Elmer Lloyd Smith
Return to Casualty List Hq 5th Co 151 Depot Brigade September 30, 1918  My Dear Mrs. Smith  The sympathy of the entire Company accompanies that of myself and brother officers of this Co. to you and the family of our late comrade in arms. His length of service was so short in the army, a matter of a few days, that he did not have the opportunity to distinguish himself as I am certain he would have providing the good Power that governs all things had allowed that to be. Though I knew the men who came with the last draft but slightly, I never had to cause a reprimand to be given to your dear son. On Sunday I visited the Base Hospital and found that his condition was very low. The nurse and medical officer in attendance gave me no hope.  The end came an hour after I saw him. His condition did not permit him to recognize me at this time.

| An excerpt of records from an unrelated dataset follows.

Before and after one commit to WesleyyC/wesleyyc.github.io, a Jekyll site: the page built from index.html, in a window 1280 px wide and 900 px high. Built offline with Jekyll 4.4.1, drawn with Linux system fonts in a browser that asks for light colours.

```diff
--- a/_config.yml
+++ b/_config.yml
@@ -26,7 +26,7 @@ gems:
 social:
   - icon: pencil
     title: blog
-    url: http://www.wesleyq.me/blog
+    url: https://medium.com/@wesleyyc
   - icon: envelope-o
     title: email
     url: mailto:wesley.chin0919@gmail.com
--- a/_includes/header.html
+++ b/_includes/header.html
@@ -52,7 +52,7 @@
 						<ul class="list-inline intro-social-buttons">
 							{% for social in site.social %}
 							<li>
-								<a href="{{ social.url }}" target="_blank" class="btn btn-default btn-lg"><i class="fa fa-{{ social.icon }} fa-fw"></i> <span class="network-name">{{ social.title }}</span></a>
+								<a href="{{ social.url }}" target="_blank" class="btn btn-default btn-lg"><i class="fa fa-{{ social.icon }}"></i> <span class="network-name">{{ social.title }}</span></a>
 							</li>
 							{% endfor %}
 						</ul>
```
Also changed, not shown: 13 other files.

With these thoughts of his danger I tried to locate a nearer relative, that is, nearer in locality, but was unable to determine such from the men in the Co. at the time.  The name and address of his employer in Caribou, Maine was phoned to Base Hospital. Along with you I am extremely sorry that his life had to be given at all and especially on this side of the ocean before he had a chance to do credit on the field of battle. May thoughts of the past serve to brighten your future years,  Yours Sincerely, Harold T. Stilwell, Captain Infantry, U.S.A. Com. 5th Company